3rd Party IAM Access

3rd Party IAM Access
Don't do this

I decided to take a 1-hour detour from my work on gethigby.com to write this brief post. I was in the process of integrating a friend's tool into my own workflow when I caught a somewhat serious anti-pattern in their application's integration workflow. It's not the end of the world, but a seasoned DevOps person is going to think twice before integrating the service until this feature is changed.

The anti-pattern is to hand an AWS Secret Access Key and Id to the third party. In the past, this was a common approach to solving third-party integrations, particularly in the earlier days of AWS when the AWS authentication system was less sophisticated. Today, however, it is considered an anti-pattern and generally a big no-no.

The security team at my previous employer would have really frowned on this since we had strict SLAs and commitments with banks. We were required to rotate our user keys regularly, and rotating secrets manually like this would have been problematic.

Here is the anti-pattern: (Do not do this):

  1. The third-party app wants access to a small part of a user's AWS infrastructure.
  2. The user goes into AWS and creates an IAM user.
  3. The user creates a user with limited permissions.
  4. The user grants said user, with limited permissions, API access to the AWS account.
  5. The user generates a Secret Key and Secret Id.
  6. The user copies and pastes Secret Access Key and Secret Access Id into 3rd party web form.
  7. The third party uses Secret Access Key and Secret Access Id to access the user's AWS account.

Here are some scenarios where the approach mentioned above becomes problematic:

  1. Six months after configuring: the third-party website with keys, the user needs to rotate keys and has to manually update them in the third-party account.
  2. Keys can be leaked from the third-party server: i.e., SQL injection attack. The problem with keys is that they are essentially bearer tokens, which means anyone who has them can use them.
  3. Data breaches happen all the time: Large companies are compromised all the time. It's not uncommon for companies to be targeted for vulnerabilities, especially companies like LastPass that are meant to store and hold secrets securely.
  4. Reputation damage: If your AWS account is compromised due to shared keys, it could lead to negative publicity and loss of trust among your customers, partners, or stakeholders.
  5. Non-compliance: Sharing keys with third parties may violate regulatory requirements or internal security policies, resulting in fines, penalties, or other consequences.
  6. Difficulty in auditing and monitoring: When multiple third parties have access to the same keys, it becomes difficult to track and attribute actions to specific individuals or entities, complicating auditing and monitoring efforts.

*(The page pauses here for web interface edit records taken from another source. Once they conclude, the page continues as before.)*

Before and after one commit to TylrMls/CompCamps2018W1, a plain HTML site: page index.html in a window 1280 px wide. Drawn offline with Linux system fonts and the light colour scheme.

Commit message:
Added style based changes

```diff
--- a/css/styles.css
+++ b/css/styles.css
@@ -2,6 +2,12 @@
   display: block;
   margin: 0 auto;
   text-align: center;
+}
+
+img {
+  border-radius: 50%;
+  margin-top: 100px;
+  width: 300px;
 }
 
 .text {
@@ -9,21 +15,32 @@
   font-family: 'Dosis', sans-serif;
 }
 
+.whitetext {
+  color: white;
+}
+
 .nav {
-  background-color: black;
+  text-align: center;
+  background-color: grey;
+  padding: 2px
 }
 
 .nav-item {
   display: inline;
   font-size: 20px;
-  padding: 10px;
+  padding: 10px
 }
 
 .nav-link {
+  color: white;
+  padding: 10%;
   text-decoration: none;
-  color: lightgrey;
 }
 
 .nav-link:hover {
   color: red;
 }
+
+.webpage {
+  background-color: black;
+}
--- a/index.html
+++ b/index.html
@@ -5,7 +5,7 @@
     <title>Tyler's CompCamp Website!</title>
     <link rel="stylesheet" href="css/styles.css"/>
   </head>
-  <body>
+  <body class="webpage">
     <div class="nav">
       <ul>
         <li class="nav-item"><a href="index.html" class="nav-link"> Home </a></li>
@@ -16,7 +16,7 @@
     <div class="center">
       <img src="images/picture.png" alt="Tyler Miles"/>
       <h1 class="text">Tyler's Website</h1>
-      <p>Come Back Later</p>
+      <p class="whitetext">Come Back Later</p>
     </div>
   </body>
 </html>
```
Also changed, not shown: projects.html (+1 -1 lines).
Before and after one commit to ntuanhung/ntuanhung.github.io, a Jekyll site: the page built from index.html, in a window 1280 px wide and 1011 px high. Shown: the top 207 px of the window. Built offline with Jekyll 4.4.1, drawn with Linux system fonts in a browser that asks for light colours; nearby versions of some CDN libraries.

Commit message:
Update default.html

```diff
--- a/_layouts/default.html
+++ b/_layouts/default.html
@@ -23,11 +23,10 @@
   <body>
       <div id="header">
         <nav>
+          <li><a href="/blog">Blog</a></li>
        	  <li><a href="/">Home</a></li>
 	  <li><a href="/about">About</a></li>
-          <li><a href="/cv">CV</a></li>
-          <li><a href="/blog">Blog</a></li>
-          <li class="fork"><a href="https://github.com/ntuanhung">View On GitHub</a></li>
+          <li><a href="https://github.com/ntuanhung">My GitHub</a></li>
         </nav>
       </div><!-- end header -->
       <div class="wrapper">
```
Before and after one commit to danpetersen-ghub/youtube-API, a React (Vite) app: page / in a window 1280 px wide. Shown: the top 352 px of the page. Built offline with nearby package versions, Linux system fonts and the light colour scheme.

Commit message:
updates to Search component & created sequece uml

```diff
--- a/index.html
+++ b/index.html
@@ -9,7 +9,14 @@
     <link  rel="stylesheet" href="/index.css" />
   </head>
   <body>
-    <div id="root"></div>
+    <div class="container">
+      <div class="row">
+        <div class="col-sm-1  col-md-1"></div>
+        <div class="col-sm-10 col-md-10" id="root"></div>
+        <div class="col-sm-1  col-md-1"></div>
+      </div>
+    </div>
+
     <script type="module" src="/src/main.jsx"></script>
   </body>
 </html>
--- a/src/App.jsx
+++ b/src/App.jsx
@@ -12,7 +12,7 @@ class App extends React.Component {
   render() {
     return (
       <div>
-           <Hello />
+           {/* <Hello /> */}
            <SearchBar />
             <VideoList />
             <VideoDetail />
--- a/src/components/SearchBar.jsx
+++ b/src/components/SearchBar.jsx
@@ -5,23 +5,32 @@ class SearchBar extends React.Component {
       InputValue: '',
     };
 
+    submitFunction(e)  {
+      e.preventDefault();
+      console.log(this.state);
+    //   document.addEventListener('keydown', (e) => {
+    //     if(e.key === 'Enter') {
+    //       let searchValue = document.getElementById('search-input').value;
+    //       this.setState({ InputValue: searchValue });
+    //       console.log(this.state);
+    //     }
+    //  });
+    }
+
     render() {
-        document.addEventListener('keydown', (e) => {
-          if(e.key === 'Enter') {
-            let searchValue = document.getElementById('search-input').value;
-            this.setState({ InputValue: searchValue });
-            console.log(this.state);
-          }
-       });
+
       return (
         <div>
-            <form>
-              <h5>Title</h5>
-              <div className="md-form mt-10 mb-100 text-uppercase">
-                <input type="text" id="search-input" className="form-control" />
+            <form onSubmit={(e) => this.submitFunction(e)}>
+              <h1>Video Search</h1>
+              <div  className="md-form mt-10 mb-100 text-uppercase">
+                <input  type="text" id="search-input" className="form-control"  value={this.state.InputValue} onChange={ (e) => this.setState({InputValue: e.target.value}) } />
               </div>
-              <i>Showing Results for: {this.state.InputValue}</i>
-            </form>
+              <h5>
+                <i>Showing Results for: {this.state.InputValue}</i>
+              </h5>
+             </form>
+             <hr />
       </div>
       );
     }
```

So what is the solution?

One solution is to grant the third-party account limited access using an IAM role instead of a key. In this scenario, even if the role name and details are leaked, it's not a big issue unless the actor attacking the third party actually takes over the third party's servers, which is a larger and more precarious attack. It's much harder to go unnoticed in that type of attack and it is slower because, the attacker would have to remain on the compromised servers to attack a specific target.

Here is the trust policy a user would need to set up to grant a third party access:

    "Version": "2012-10-17",
    "Statement": [
            "Effect": "Allow",
            "Principal": {
                "AWS": "arn:aws:iam::<3RD_PARTY_ACCOUNT_ID>:root"
            "Action": "sts:AssumeRole",
            "Condition": {
                "StringEquals": {
                    "sts:ExternalId": "ad235b04c871250478b9048b7a553cdc188aa1686c5fb995014012f3cd40ce39"

This policy allows the third party to assume a role that you define, which has only the necessary permissions to access the specific resources needed. By using this method, you can ensure that your AWS resources remain secure and that your sensitive data is protected from unauthorized access or exposure. Additionally, using IAM roles instead of keys simplifies the process of rotating access keys and ensures that your security measures are always up to date.

For more info I found this great video by Cloud Bart. I need to get back to work ;)